The International Criminal Tribunals and the Judicial Development of International Criminal Law
This introductory chapter sets the foundations for the ensuing discussion of the role of judicial creativity in the development of core aspects of international criminal law as evidenced in the jurisprudence of the ad hoc International Criminal Tribunals for the former Yugoslavia and Rwanda. It is clear that at the time of the creation of the Tribunals in the early 1990s international criminal law was substantively and procedurally rudimentary. However, some fifteen years later and as they move towards the completion of their mandates, it is an appropriate time to examine their jurisprudential legacy. This undoubtedly substantial legacy is owed in no small measure to the creative enterprises of their respective benches. The chapter outlines the various broad areas in which judicial creativity is especially evident and provides an overview of the subsequent chapters in the collection.
Oxford Scholarship Online requires a subscription or purchase to access the full text of books within the service.

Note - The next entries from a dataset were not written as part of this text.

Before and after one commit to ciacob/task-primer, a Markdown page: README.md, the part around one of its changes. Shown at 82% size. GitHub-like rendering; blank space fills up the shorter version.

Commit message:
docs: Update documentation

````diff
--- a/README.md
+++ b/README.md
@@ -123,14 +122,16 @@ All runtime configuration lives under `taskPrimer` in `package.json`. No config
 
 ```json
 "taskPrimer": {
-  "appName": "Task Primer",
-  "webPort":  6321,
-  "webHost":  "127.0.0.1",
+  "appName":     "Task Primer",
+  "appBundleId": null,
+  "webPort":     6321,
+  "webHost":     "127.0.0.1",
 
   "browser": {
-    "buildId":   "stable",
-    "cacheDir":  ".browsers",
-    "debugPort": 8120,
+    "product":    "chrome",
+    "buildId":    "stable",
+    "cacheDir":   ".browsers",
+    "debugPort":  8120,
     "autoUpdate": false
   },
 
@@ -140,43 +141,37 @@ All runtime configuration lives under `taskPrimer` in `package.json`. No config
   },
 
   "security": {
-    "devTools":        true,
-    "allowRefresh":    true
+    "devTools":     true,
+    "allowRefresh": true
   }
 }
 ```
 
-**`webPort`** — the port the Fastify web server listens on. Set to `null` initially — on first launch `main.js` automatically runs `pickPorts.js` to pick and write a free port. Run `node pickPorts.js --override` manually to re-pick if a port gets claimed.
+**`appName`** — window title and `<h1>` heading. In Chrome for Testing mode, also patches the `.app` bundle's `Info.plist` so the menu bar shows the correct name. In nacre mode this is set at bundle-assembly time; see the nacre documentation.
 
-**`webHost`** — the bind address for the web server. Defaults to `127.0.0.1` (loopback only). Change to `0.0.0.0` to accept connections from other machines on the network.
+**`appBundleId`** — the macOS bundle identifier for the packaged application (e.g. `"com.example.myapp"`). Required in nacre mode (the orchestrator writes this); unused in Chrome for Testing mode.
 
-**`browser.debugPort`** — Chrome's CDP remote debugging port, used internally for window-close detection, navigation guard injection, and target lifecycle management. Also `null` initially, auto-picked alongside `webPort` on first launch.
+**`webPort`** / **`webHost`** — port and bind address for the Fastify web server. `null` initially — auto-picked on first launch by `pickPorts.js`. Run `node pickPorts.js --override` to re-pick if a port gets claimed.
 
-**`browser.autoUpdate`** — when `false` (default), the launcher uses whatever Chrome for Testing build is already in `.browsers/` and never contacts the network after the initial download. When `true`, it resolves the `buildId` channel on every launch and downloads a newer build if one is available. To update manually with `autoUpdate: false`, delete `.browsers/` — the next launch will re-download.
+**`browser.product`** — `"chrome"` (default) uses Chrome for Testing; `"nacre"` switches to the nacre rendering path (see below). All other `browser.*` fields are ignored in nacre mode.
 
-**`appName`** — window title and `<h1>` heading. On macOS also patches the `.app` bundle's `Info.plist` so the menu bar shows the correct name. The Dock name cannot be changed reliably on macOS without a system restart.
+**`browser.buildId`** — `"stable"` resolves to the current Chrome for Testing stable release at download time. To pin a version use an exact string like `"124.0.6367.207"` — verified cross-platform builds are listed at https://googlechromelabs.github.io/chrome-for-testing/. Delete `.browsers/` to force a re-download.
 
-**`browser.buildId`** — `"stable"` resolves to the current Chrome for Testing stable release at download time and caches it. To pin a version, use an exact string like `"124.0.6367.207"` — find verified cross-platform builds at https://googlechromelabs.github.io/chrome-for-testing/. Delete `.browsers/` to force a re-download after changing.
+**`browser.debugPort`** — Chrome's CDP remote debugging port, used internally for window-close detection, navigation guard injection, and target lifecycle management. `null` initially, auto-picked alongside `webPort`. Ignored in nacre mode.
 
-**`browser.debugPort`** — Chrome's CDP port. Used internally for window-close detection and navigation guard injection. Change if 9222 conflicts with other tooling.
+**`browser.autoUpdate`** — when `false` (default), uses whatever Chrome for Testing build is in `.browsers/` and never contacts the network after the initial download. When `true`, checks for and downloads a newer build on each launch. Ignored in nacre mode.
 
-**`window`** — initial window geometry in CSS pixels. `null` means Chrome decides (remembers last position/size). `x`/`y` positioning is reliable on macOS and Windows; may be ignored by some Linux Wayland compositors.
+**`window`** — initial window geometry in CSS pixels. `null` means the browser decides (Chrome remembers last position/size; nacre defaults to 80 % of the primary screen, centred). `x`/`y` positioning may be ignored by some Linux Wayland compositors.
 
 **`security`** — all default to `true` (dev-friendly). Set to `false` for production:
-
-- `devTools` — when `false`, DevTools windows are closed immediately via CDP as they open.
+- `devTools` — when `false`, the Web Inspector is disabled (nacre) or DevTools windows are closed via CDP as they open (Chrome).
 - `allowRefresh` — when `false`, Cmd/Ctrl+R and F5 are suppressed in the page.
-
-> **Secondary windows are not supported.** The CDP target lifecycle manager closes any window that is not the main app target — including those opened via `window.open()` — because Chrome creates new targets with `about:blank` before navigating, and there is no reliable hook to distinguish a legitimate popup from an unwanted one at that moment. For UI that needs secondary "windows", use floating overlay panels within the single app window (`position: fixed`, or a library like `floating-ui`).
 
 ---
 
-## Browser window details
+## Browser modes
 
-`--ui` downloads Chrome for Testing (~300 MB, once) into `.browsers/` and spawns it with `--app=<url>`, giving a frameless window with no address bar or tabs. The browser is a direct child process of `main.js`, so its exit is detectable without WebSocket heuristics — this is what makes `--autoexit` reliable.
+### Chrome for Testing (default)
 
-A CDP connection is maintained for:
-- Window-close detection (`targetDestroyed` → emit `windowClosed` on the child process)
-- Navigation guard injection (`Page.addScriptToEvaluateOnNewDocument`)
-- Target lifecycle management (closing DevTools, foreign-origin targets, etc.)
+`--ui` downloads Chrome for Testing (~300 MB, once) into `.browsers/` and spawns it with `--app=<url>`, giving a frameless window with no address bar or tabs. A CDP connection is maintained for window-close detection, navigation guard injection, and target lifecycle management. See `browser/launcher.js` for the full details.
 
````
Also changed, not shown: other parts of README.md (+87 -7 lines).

Public users can however freely search the site and view the abstracts and keywords for each book and chapter.
If you think you should have access to this title, please contact your librarian.